Self-service: Love it or hate it
WTOP's Kristi King reports.
WASHINGTON - The U.S. is becoming a "self-serve" nation.
Some people appreciate the convenience. Others don't.
"We've even gotten to where the church wants you to give your donations online," says Hunter McEaddy of Charleston, S.C., who isn't particularly happy about it.
McEaddy talked with WTOP at Ronald Reagan Washington National Airport, where he refuses to use the automated kiosks that so many other travelers casually queue up to use.
McEaddy says automation "is getting ubiquitous," even "in South Carolina where we ought to be more traditional."

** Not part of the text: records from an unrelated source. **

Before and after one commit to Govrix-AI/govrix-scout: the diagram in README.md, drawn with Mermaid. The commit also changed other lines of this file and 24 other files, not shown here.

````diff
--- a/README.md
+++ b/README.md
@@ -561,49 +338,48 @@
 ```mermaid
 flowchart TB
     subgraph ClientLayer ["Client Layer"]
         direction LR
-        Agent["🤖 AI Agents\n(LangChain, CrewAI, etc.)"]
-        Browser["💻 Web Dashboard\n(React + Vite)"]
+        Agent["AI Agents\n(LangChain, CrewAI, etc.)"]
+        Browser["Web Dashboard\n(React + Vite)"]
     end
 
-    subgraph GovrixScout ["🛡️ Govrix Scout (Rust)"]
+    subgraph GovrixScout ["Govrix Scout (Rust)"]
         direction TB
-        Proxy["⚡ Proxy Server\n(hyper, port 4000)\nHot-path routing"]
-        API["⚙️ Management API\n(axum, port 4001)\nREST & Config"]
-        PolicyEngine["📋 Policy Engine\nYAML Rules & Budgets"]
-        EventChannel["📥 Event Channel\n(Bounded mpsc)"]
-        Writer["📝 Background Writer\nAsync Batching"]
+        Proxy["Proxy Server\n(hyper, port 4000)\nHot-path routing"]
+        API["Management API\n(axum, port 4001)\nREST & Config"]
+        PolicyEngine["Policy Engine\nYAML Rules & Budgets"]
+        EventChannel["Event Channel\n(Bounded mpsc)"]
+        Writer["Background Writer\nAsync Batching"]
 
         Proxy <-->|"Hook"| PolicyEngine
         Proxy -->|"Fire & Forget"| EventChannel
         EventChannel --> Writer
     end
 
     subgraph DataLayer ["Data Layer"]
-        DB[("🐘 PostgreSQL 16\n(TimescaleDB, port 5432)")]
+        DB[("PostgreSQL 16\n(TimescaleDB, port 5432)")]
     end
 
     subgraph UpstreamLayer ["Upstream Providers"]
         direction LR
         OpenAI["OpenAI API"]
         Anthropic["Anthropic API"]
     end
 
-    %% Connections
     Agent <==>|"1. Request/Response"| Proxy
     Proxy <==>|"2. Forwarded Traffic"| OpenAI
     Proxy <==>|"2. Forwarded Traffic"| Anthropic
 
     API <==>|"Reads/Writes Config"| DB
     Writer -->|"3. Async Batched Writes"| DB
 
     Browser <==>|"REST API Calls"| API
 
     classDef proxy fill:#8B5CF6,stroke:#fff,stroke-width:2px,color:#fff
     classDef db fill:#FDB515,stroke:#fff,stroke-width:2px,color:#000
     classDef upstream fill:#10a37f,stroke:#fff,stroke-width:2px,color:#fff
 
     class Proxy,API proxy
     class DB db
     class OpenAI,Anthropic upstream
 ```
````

A company that makes self-checkout systems, NCR Corporation is installing 10,000 self-checkout devices at more than 1,200 U.S. Wal-Marts throughout 2013.
Older generations may remember the self-service trend beginning with gas stations phasing out attendants to pump fuel.
Then Automated Teller Machines (ATMs) changed the way people banked.
Now the self-service trend extends even to parking lots with credit card exits and to food orders at convenience stores and gas stations, such as Sheetz.
A CVS pharmacy in Silver Spring, Md. has no cashiers. None. There only are self- checkout stations with a single worker supervising customer transactions.
Some people worry the trend may cost potential workers opportunities for jobs.
"I remember for a while they were even talking about self-checkout at the fast food joint," says Robert Libby of Alexandria, Va.
"How many jobs can you eliminate by these machines? And is it really a good thing for society?" he adds.
Some businesses are bucking the trend though and putting renewed focus on customer service.
And, one of the 15 largest banks in the U.S. TD Bank has launched a new ad campaign, "Bank Human, Again."
"Technology and automation are added conveniences, but shouldn't be an excuse to take away human options," TD Bank Vice President, Rebecca Acevedo tells WTOP.
(Copyright 2013 by WTOP. All Rights Reserved.)